History of the award
Similar in name to the
Medal of Freedom,
 but much closer in meaning and precedence to the
Medal for Merit: the Presidential Medal of Freedom is currently the supreme civilian decoration in precedence, whereas the Medal of Freedom was inferior in precedence to the Medal for Merit; the Medal of Freedom was awarded by any of three
Cabinet secretaries, whereas the Medal for Merit was awarded by the president, as is the Presidential Medal of Freedom.
John F. Kennedy established the current decoration in 1963 through
11085, with unique and distinctive insignia, vastly expanded purpose, and far higher prestige.
 It was the first U.S. civilian
neck decoration and, in the grade of Awarded With Distinction, is the only U.S. sash and star decoration (the Chief Commander degree of the
Legion of Merit – which may only be awarded to foreign heads of state – is a star decoration, but without a sash). The Executive Order calls for the medal to be awarded annually on or around July 4, and at other convenient times as chosen by the president,
 but it has not been awarded every year (e.g., 2001, 2010). Recipients are selected by the president, either on his own initiative or based on recommendations. The order establishing the medal also expanded the size and the responsibilities of the
Distinguished Civilian Service Awards Board so it could serve as a major source of such recommendations.
The medal may be awarded to an individual more than once;
Colin Powell received two awards, his second being With Distinction;
Ellsworth Bunker received both of his awards With Distinction. It may also be awarded posthumously; examples (in chronological order) include
John F. Kennedy,
Pope John XXIII,
Paul "Bear" Bryant,

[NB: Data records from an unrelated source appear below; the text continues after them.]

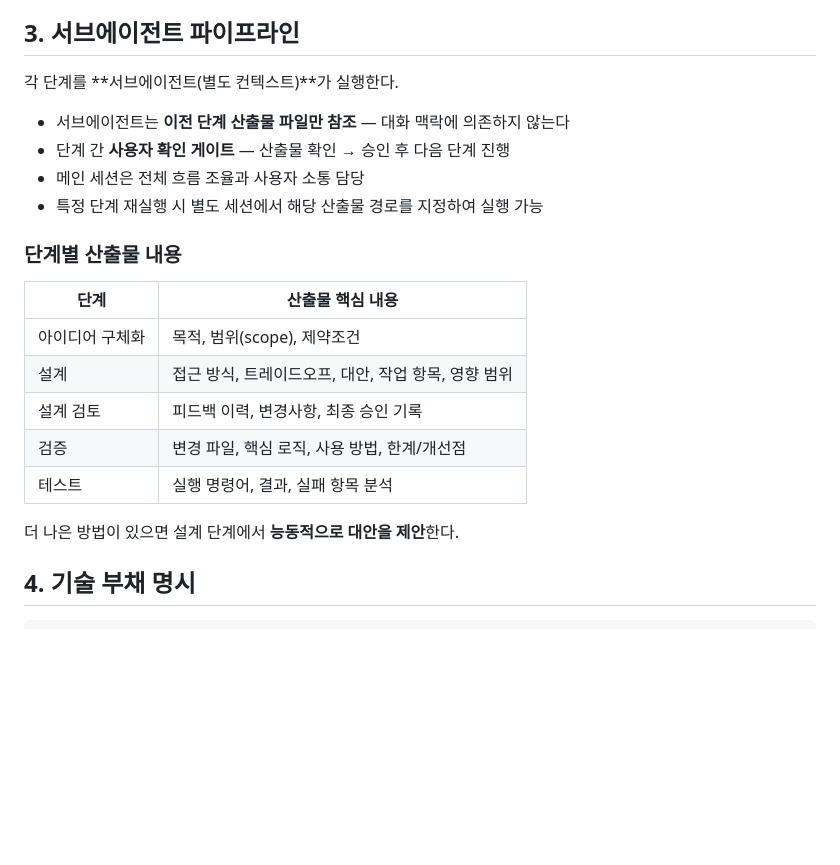
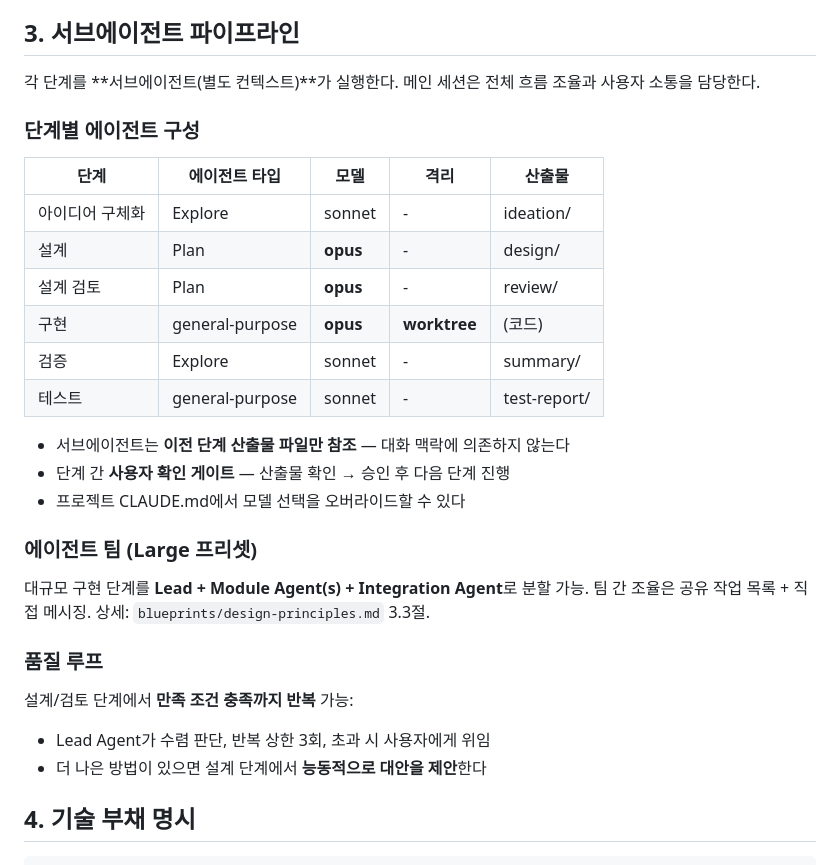
Before and after one commit to PinkTultle/ai-dev-toolkit, a Markdown page: .claude/rules/global-workflow.md, the part around the change. Drawn GitHub-style; blank space fills up the shorter version.

```diff
--- a/.claude/rules/global-workflow.md
+++ b/.claude/rules/global-workflow.md
@@ -48,23 +48,33 @@ docs/artifacts/
 ## 3. 서브에이전트 파이프라인
 
 각 단계를 **서브에이전트(별도 컨텍스트)**가 실행한다.
+메인 세션은 전체 흐름 조율과 사용자 소통을 담당한다.
+
+### 단계별 에이전트 구성
+
+| 단계 | 에이전트 타입 | 모델 | 격리 | 산출물 |
+|------|-------------|------|------|--------|
+| 아이디어 구체화 | Explore | sonnet | - | ideation/ |
+| 설계 | Plan | **opus** | - | design/ |
+| 설계 검토 | Plan | **opus** | - | review/ |
+| 구현 | general-purpose | **opus** | **worktree** | (코드) |
+| 검증 | Explore | sonnet | - | summary/ |
+| 테스트 | general-purpose | sonnet | - | test-report/ |
 
 - 서브에이전트는 **이전 단계 산출물 파일만 참조** — 대화 맥락에 의존하지 않는다
 - 단계 간 **사용자 확인 게이트** — 산출물 확인 → 승인 후 다음 단계 진행
-- 메인 세션은 전체 흐름 조율과 사용자 소통 담당
-- 특정 단계 재실행 시 별도 세션에서 해당 산출물 경로를 지정하여 실행 가능
+- 프로젝트 CLAUDE.md에서 모델 선택을 오버라이드할 수 있다
 
-### 단계별 산출물 내용
+### 에이전트 팀 (Large 프리셋)
 
-| 단계 | 산출물 핵심 내용 |
-|------|-----------------|
-| 아이디어 구체화 | 목적, 범위(scope), 제약조건 |
-| 설계 | 접근 방식, 트레이드오프, 대안, 작업 항목, 영향 범위 |
-| 설계 검토 | 피드백 이력, 변경사항, 최종 승인 기록 |
-| 검증 | 변경 파일, 핵심 로직, 사용 방법, 한계/개선점 |
-| 테스트 | 실행 명령어, 결과, 실패 항목 분석 |
+대규모 구현 단계를 **Lead + Module Agent(s) + Integration Agent**로 분할 가능.
+팀 간 조율은 공유 작업 목록 + 직접 메시징. 상세: `blueprints/design-principles.md` 3.3절.
 
-더 나은 방법이 있으면 설계 단계에서 **능동적으로 대안을 제안**한다.
+### 품질 루프
+
+설계/검토 단계에서 **만족 조건 충족까지 반복** 가능:
+- Lead Agent가 수렴 판단, 반복 상한 3회, 초과 시 사용자에게 위임
+- 더 나은 방법이 있으면 설계 단계에서 **능동적으로 대안을 제안**한다
 
 ## 4. 기술 부채 명시
 
```
Also changed, not shown: blueprints/design-principles.md (+42 -33 lines).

Elouise Cobell, and
 (Chaney, Goodman and Schwerner, civil rights workers murdered in 1964, were awarded their medals in 2014, 50 years later.)